Where are the Remains of Rhode Island’s First Settler? Part 2
By Thomas D’Agostino
When last we heard of the whereabouts of the Rev. Blackstone’s remains, they were interred in the vast works of the Ann & Hope Mill. Did they stay there? Read on to find out. (Missed Part 1? Visit theyankeexpress.com)
According to Amelia Daggert Sheffield who had taken her father’s accounts and edited them for the book “A Sketch of the History of Attleborough from its Settlement to the Division,” the box was to be buried under the building and the monument erected in his name. A very old postcard of the mill shows the monument beside one of the mill walls.
The monument as described by Mrs. Sheffield stood a few yards from the original grave which was now covered by the Ann & Hope mill. In her own words from the aforementioned book:
“It is of granite about twelve feet high,-the base five or six feet square and the shaft a foot or more smaller, tapering slightly. It is within the enclosed grounds of the mill, surrounded by the vivid green of a beautiful lawn, being the only object on it.”

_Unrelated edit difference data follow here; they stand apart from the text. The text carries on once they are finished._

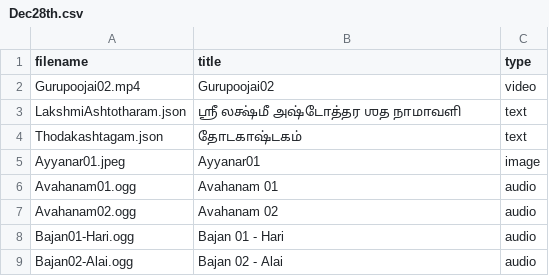
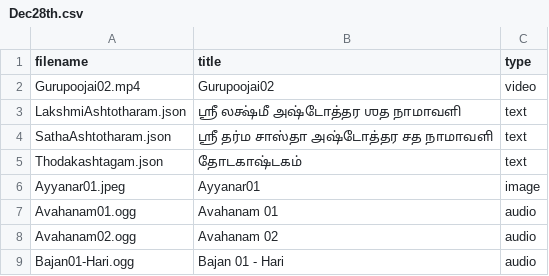
Before and after one commit to gmssvaishnavi/Poojai, a CSV file: Dec28th.csv, drawn as a sheet; only a part is shown; the shorter side is filled out with more unchanged rows; the diff names each change by its address in the sheet, - before the commit and + after, or states it on an @@ line.

Commit message:
Update Dec28th.csv

```diff
--- a/Dec28th.csv
+++ b/Dec28th.csv
+row 4: SathaAshtotharam.json | ஸ்ரீ தர்ம சாஸ்தா அஷ்டோத்தர சத நாமாவளி | text
```
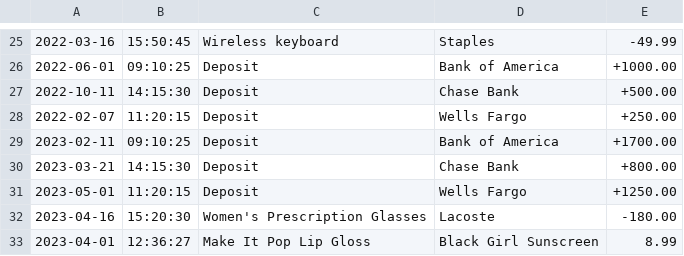
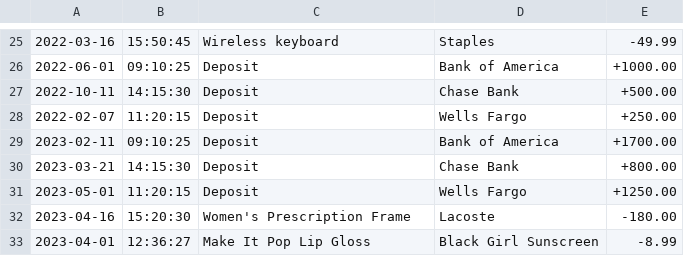
Before and after one commit to ashepard03/AccountingLedger, a CSV file: transactions.csv, drawn as a sheet; only a part is shown, gaps mark what is left out.

```diff
--- a/transactions.csv
+++ b/transactions.csv
@@ -31,3 +31,3 @@
 2023-05-01|11:20:15|Deposit|Wells Fargo|+1250.00
-2023-04-16|15:20:30|Women's Prescription Glasses|Lacoste|-180.00
-2023-04-01|12:36:27|Make It Pop Lip Gloss|Black Girl Sunscreen|8.99
+2023-04-16|15:20:30|Women's Prescription Frame|Lacoste|-180.00
+2023-04-01|12:36:27|Make It Pop Lip Gloss|Black Girl Sunscreen|-8.99
```
Also changed, not shown: 2 other files.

The front has a cross on it, naming it as the Rev. Blackstone’s burial place, as well as the claim that he was a founder of Boston and the first white settler of Rhode Island. The monument’s other three sides boast the rest of his lifetime achievements, the date of his settlement in Rhode Island (a year before his friend Roger Williams) and date of his death. All in all, pretty typical of an honorary monument. As for his bones, a certain G.W. Pratt was entrusted to hold onto the wooden box which had been sealed with lead and metal bands until the mill was completed and the monument erected.
For many years the remains of Preacher Blackstone rested with his monument in the industrial clamor of whirring engines and spindles. The “Spirit of the Gentle Sage” was most definitely out of his environment in this eternal habitat. His mortal coil was untouched from 1889 to the 1940’s when the textile industry began a southward migration in search of cheaper labor. Ann & Hope’s majestic walls soon held but memories and ghosts of the American Industrial Revolution. As for the monument, the grass grew wild and the stone fell into neglect.

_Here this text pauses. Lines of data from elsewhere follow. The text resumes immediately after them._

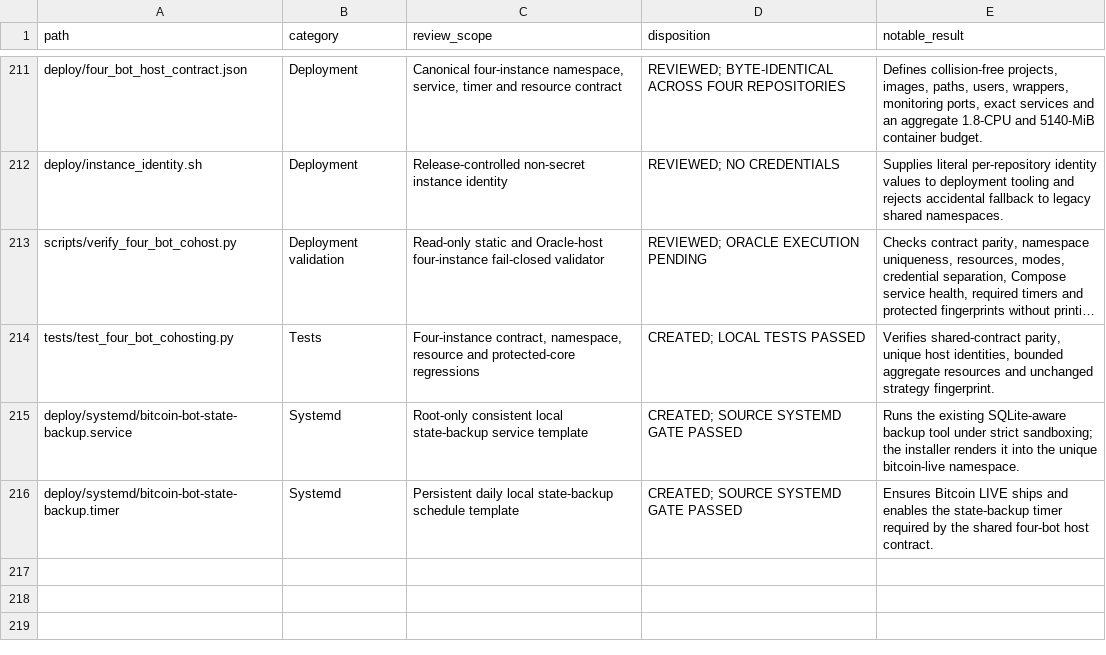
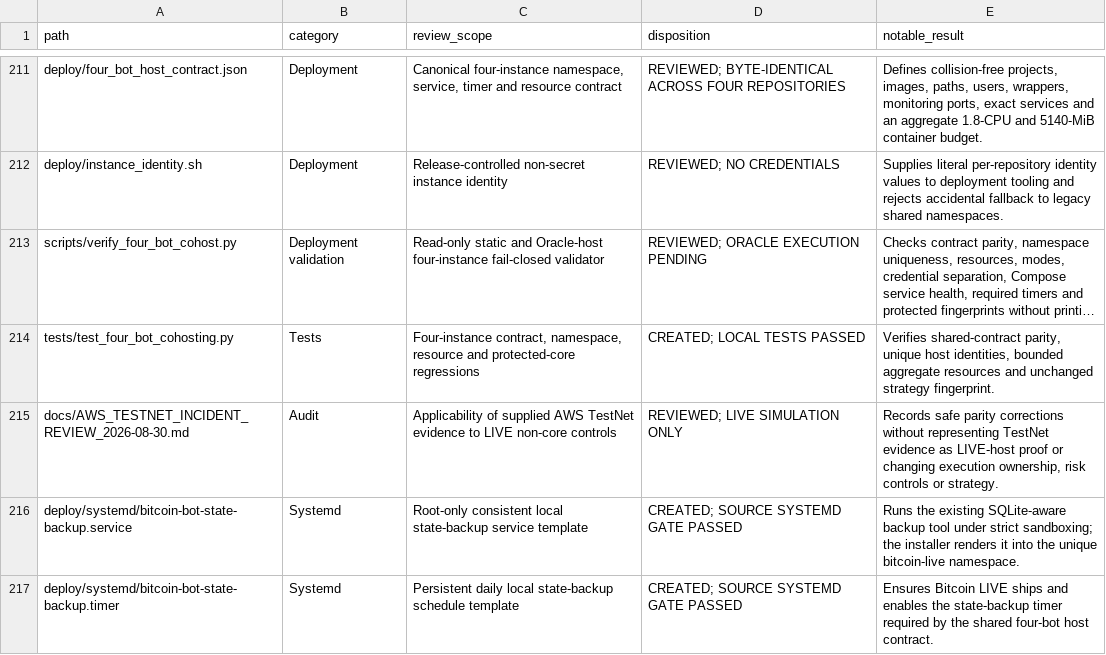
Before and after one commit to asad13-Binana/Bitcoin-Bot-Live-Trading-on-Binance-any-Exchange, a CSV file: docs/audit/FILE_REVIEW_LEDGER.csv, drawn as a sheet; only a part is shown, gaps mark what is left out; long unchanged cells end in …; the diff names each change by its address in the sheet, - before the commit and + after, or states it on an @@ line.

Commit message:
Harden AWS incident recovery and Oracle operations (#17)

```diff
--- a/docs/audit/FILE_REVIEW_LEDGER.csv
+++ b/docs/audit/FILE_REVIEW_LEDGER.csv
+row 215: docs/AWS_TESTNET_INCIDENT_REVIEW_2026-08-30.md | Audit | Applicability of supplied AWS TestNet evidence to LIVE non-core controls | REVIEWED; LIVE SIMULATION ONLY | Records safe parity corrections without representing TestNet evidence as LIVE-host proof or changing execution ownership, risk controls or strategy.
```
Also changed, not shown: docs/audit/FUNCTION_PARITY_MATRIX.csv, 23 other files.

This was short lived, however. World War II gave new life to the mill as a repair depot for armory of the Navy. Now the monument had a new dilemma. The hustle and bustle of trains loading and unloading threatened its existence. The First Presbyterian Church of Cumberland then entered in agreement to move the monument to a piece of their land for further preservation. The Navy agreed and in 1944 William Blackstone’s monument was moved to its present location on Broad and Cumberland Streets which overlooks the rear of the great mill. Were his remains moved with the monument? It was then unclear whether they had been dug up and relocated. It was unclear if they had ever been buried under or near the vast stone to begin with. The town of Cumberland now maintains the minute park where the stone graces the small walkway that encompasses it. The obelisk looks slightly out of place sitting on a corner right next to a sidewalk overlooking what is now deemed as America’s first discount store.
The elusive bones can be traced up to the 1960’s when James Furay, who was Ann & Hope’s plant manager in the 40’s, was overseeing a digging project to extend utilities to a newly constructed cottage that was to be used as an office. While digging, the backhoe ran into a box. It was sealed in heavy lead and the corners had been soldered tight. Upon opening it the crew found some bone fragments and very old nails. The box had been buried north of one of the north towers that was razed during renovations to the mill.
The box sat in a store room until the 1960’s when Ann & Hope went through another expansion. It was then that Furay’s old office and store room were cleaned and room was made for a new structural enclosure. He had intended to give the box to the Rhode Island Historical Society but never got around to it. No one knows what happened to the box. It obviously, according to these accounts, was not reburied under the monument when the obelisk was moved to its present location.
Did the small coffin containing Reverend Blackstone’s remains get thrown out when the store was expanding? If so, then it is more than likely our founder is now buried in the State Landfill. Does that sound like a fitting way to bestow our gratitude for the great Reverend who was the first white settler of our state, rode a bull, (that’s right. Not a horse, a bull!) and gave Rhode Island it’s famous apples?